“While it is true that children are generally spared serious illnesses, the fact that they could not be vaccinated has created significant disruptions in their lives that have real developmental ramifications,” said Dr. Amesh Adalja, a senior scientist at the Johns Hopkins Center for Health Security. “By vaccinating this age cohort, these children can get back to their normal lives.”
President Biden promised last week that once the vaccine is approved for 12-15 year olds, he will be “ready to go”. Pediatricians, general practitioners, schools, and about 20,000 pharmacies across the country are expected to offer the vaccine to these children for free.
However, some experts have raised ethical concerns about vaccinating children who are at low risk for the virus, although healthcare workers and older adults remain at risk in many countries.
“If just thinking as a parent, if I had teenagers, I would probably love to vaccinate my children,” said Jennifer Nuzzo, an epidemiologist at the Johns Hopkins Center for Health Security.
But she added, “I am very concerned about a situation where the few countries in the world that had enough vaccines to protect their adults continue to hoard those vaccines for use in low-risk children.”

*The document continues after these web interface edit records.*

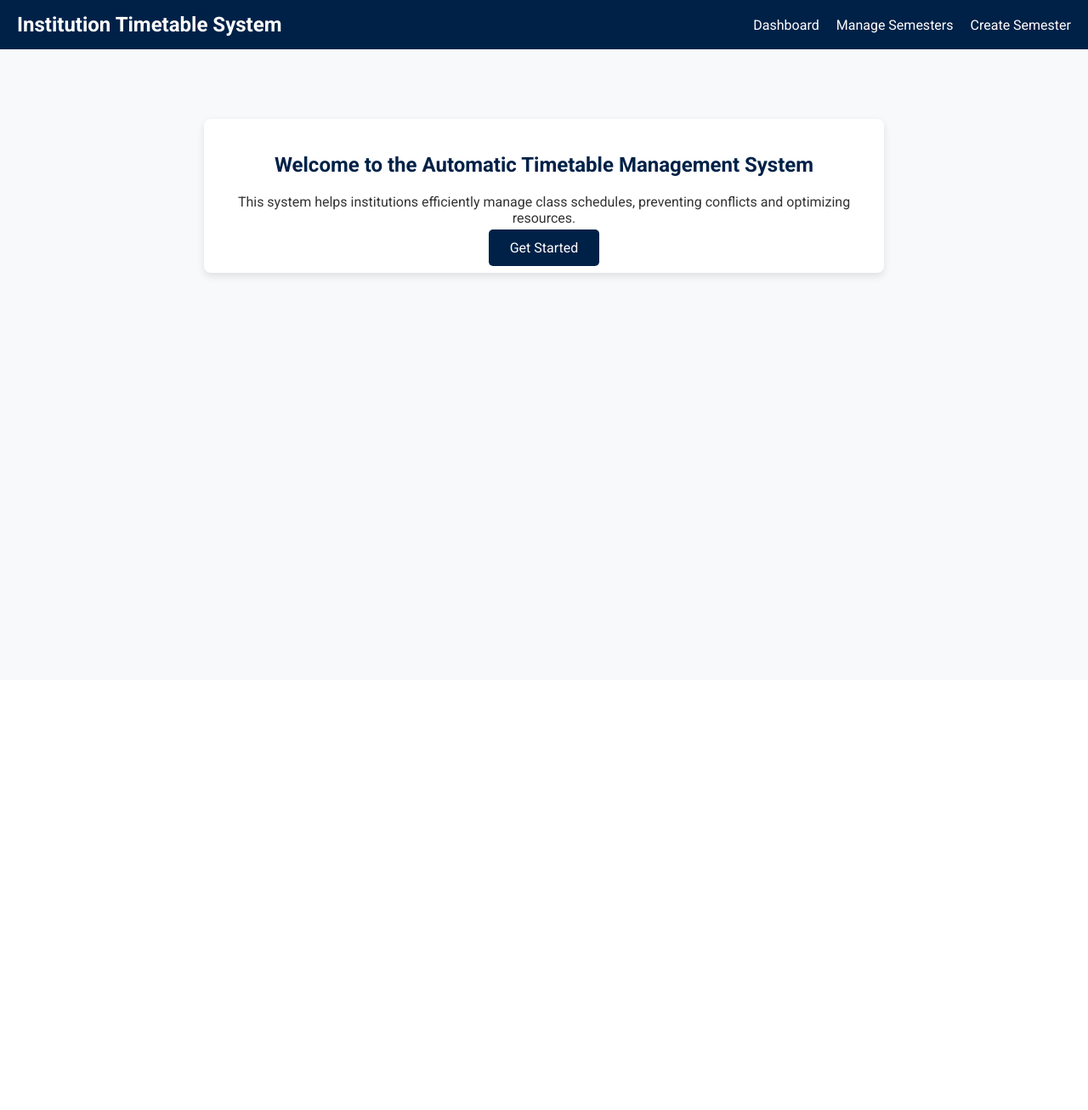
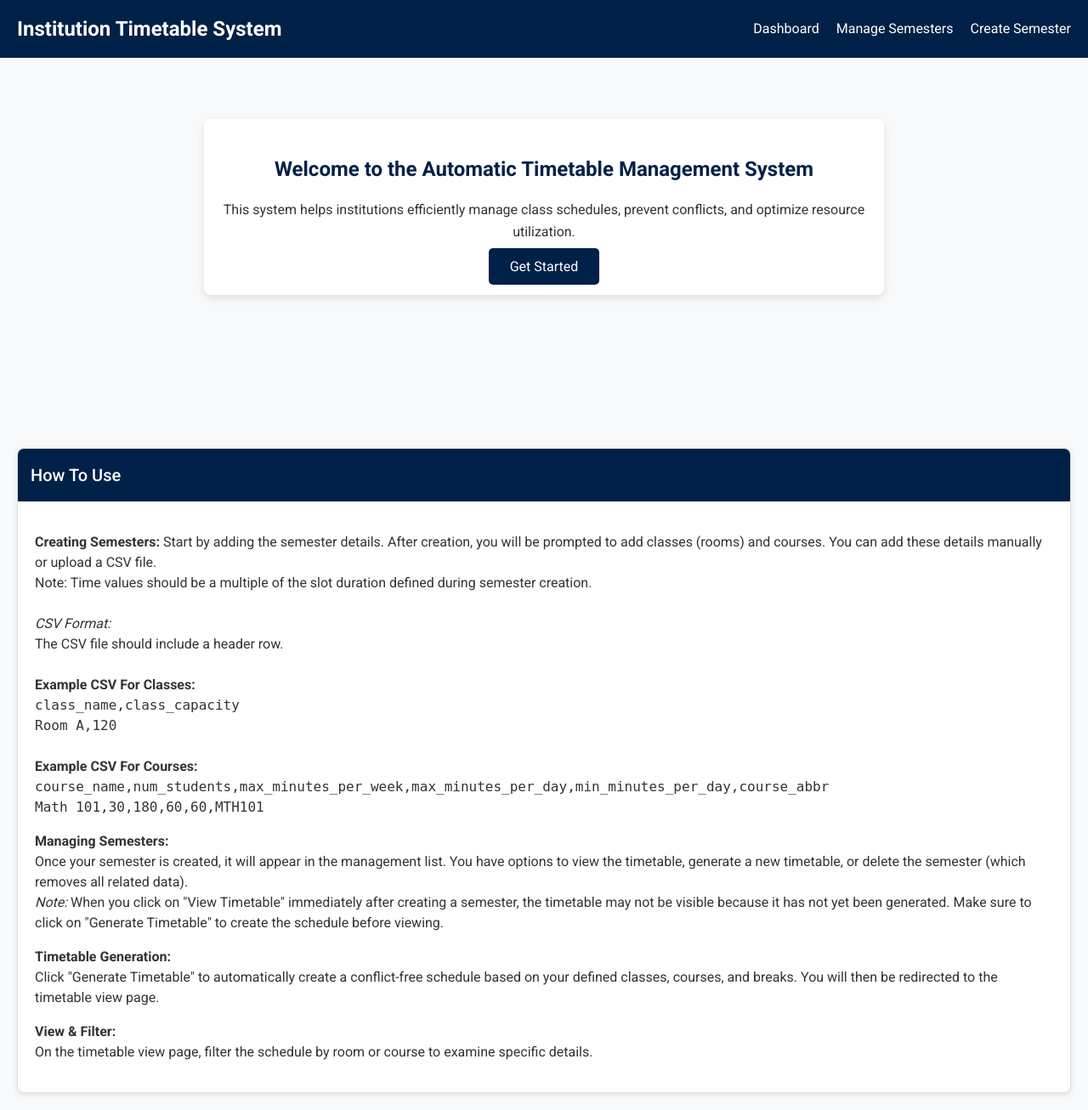
Before and after one commit to bsricharan14/ATMA2, a Flask app: page / in a window 1280 px wide. Shown: the whole page at 85% size. Before the commit the page ends 328 px from the top, so only its background shows below. Run offline with Flask 2, Linux system fonts and the light colour scheme.

Commit message:
third commit

```diff
--- a/static/css/index.css
+++ b/static/css/index.css
@@ -1,22 +1,24 @@
-@import url('https://fonts.googleapis.com/css?family=Roboto:400,500,700&display=swap');
+/* Import Google Fonts */
+@import url("https://fonts.googleapis.com/css?family=Roboto:400,500,700&display=swap");
 
+/* Global Styles */
 * {
   box-sizing: border-box;
 }
 
 body {
-    font-family: 'Roboto', sans-serif;
+  font-family: "Roboto", sans-serif;
   margin: 0;
   background-color: #f8f9fa;
   color: #333;
+  line-height: 1.6;
 }
 
-/* Top Navigation Bar */
+/* Navigation Bar */
 .navbar {
   background-color: #002147;
   color: #fff;
   padding: 15px 20px;
-    /* reduced horizontal padding */
   display: flex;
   justify-content: space-between;
   align-items: center;
@@ -73,10 +75,14 @@ body {
   text-align: center;
 }
 
-h2 {
+/* Headings */
+h2,
+h3 {
   color: #002147;
+  margin-bottom: 15px;
 }
 
+/* Button Styles */
 .btn {
   background-color: #002147;
   color: #fff;
@@ -94,13 +100,50 @@ h2 {
   transform: scale(1.05);
 }
 
+/* Card Component for Functionality Explanation */
+.card {
+  background-color: #ffffff;
+  border: 1px solid #e0e0e0;
+  border-radius: 8px;
+  margin-top: 20px;
+  box-shadow: 0 2px 6px rgba(0, 0, 0, 0.1);
+  overflow: hidden;
+  text-align: left;
+}
 
+.card-header {
+  background-color: #002147;
+  color: #fff;
+  padding: 15px;
+  font-size: 20px;
+  font-weight: 500;
+}
+
+.card-body {
+  padding: 20px;
+  font-size: 16px;
+  line-height: 1.5;
+}
+
+.card-body p {
+  margin-bottom: 15px;
+}
+
+/* Animations */
 @keyframes slideDown {
   from {
     transform: translateY(-100%);
   }
-
   to {
     transform: translateY(0);
   }
 }
+
+@keyframes fadeIn {
+  from {
+    opacity: 0;
+  }
+  to {
+    opacity: 1;
+  }
+}
--- a/templates/create_semester.html
+++ b/templates/create_semester.html
@@ -32,9 +32,9 @@
           <h2>Semester Details</h2>
           <label for="sem_name">Semester Name:</label>
           <input type="text" id="sem_name" name="sem_name" required />
-          <label for="start_time">Start Time:</label>
+          <label for="start_time">Start Time: (HH:MM)</label>
           <input type="time" id="start_time" name="start_time" required />
-          <label for="end_time">End Time:</label>
+          <label for="end_time">End Time: (HH:MM)</label>
           <input type="time" id="end_time" name="end_time" required />
           <label for="slot_duration">Slot Duration (minutes):</label>
           <input
@@ -45,7 +45,7 @@
             required
           />
           <fieldset>
-            <legend>Working Days:</legend>
+            <legend>Select Working Days:</legend>
             <label
               ><input type="checkbox" name="working_days" value="Monday" />
               Monday</label
--- a/templates/index.html
+++ b/templates/index.html
@@ -26,15 +26,79 @@
         </li>
       </ul>
     </nav>
+
     <div class="content-container">
       <div class="container">
         <h2>Welcome to the Automatic Timetable Management System</h2>
         <p>
           This system helps institutions efficiently manage class schedules,
-          preventing conflicts and optimizing resources.
+          prevent conflicts, and optimize resource utilization.
         </p>
         <a href="{{ url_for('index.dashboard') }}" class="btn">Get Started</a>
       </div>
     </div>
+
+    <div class="content-container">
+      <div class="card mt-4">
+        <div class="card-header">How To Use</div>
+        <div class="card-body">
+          <p>
+            <strong>Creating Semesters:</strong> Start by adding the semester
+            details. After creation, you will be prompted to add classes (rooms)
+            and courses. You can add these details manually or upload a CSV
+            file.
+            <br />
+            Note: Time values should be a multiple of the slot duration defined
+            during semester creation.
+            <br /><br />
+            <em>CSV Format:</em>
+            <br />
+            The CSV file should include a header row.
+            <br /><br />
+            <strong>Example CSV For Classes:</strong>
+            <br />
+            <code>
+              class_name,class_capacity<br />
+              Room A,120
+            </code>
+            <br /><br />
+            <strong>Example CSV For Courses:</strong>
+            <br />
+            <code>
+              course_name,num_students,max_minutes_per_week,max_minutes_per_day,min_minutes_per_day,course_abbr<br />
+              Math 101,30,180,60,60,MTH101
+            </code>
+          </p>
+          <p>
+            <strong>Managing Semesters:</strong>
+            <br />
+            Once your semester is created, it will appear in the management
+            list. You have options to view the timetable, generate a new
+            timetable, or delete the semester (which removes all related data).
+            <br />
+            <em>Note:</em> When you click on "View Timetable" immediately after
+            creating a semester, the timetable may not be visible because it has
+            not yet been generated. Make sure to click on "Generate Timetable"
+            to create the schedule before viewing.
+          </p>
+          <p>
+            <strong>Timetable Generation:</strong>
+            <br />
+            Click "Generate Timetable" to automatically create a conflict-free
+            schedule based on your defined classes, courses, and breaks. You
+            will then be redirected to the timetable view page.
+          </p>
+          <p>
+            <strong>View &amp; Filter:</strong>
+            <br />
+            On the timetable view page, filter the schedule by room or course to
+            examine specific details.
+          </p>
+        </div>
+      </div>
+      <!-- End How It Works Card -->
+    </div>
+
+    <script src="{{ url_for('static', filename='js/script.js') }}"></script>
   </body>
 </html>
```
Also changed, not shown: templates/add_courses.html (+8 -0 lines). Lines whose indentation alone changed are shown as unchanged.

Updated May 5, 2021
The latest on how the pandemic is changing education.
School reopenings have spiked across the country as parents, teachers, unions and school authorities worried about outbreaks. Research shows that children are largely spared serious illnesses and are not significant drivers of the spread of the coronavirus, as is the case with influenza.
“This misperception of risk will clearly divert vaccination priorities from the optimal strategic use of vaccines worldwide,” said Drs Adaliah.
The committee also recommended giving the Covid-19 vaccine along with other major vaccines that teenagers may have missed during the year. The agency had recommended waiting two weeks before and after immunization against Covid-19 before receiving other vaccines.
Parents’ reluctance can be the main hurdle. According to a recent survey by the Kaiser Family Foundation, more than 40 percent of parents of teenagers said that they would not vaccinate their children or would only vaccinate them if required by a school.
Some of these parents might change their minds as other children are safe to receive vaccines and resume personal schooling or return to team sports such as soccer and basketball that involve close contact, the researchers suggested.
Others can wait to meet school requirements. Public schools in all 50 states require certain vaccines, but officials may not be able to enforce compliance until the Pfizer BioNTech vaccine has received full FDA approval.
The vaccine now has an emergency approval. Pfizer has applied for full approval from the FDA, but this process is expected to take several months. Even after approval, students can opt out based on medical reasons or religious beliefs.
State and local leaders must make special efforts to reach children in low-income families or in color communities. Black and Hispanic adults have one of the lowest vaccination rates: by May 3, only 25 percent of blacks and 27 percent of Hispanics had been vaccinated, compared with 39 percent of whites.
In order to make the vaccine available to these communities, transport and storage of the cans must be facilitated. The Pfizer BioNTech vaccine can only be stored in standard refrigerators for five days. The companies plan to ship smaller packs for use in doctor’s offices and are developing a formulation that can be refrigerated for up to 10 weeks.
Pfizer and BioNTech plan to file applications for approval of the vaccine in children ages 2-11 in September.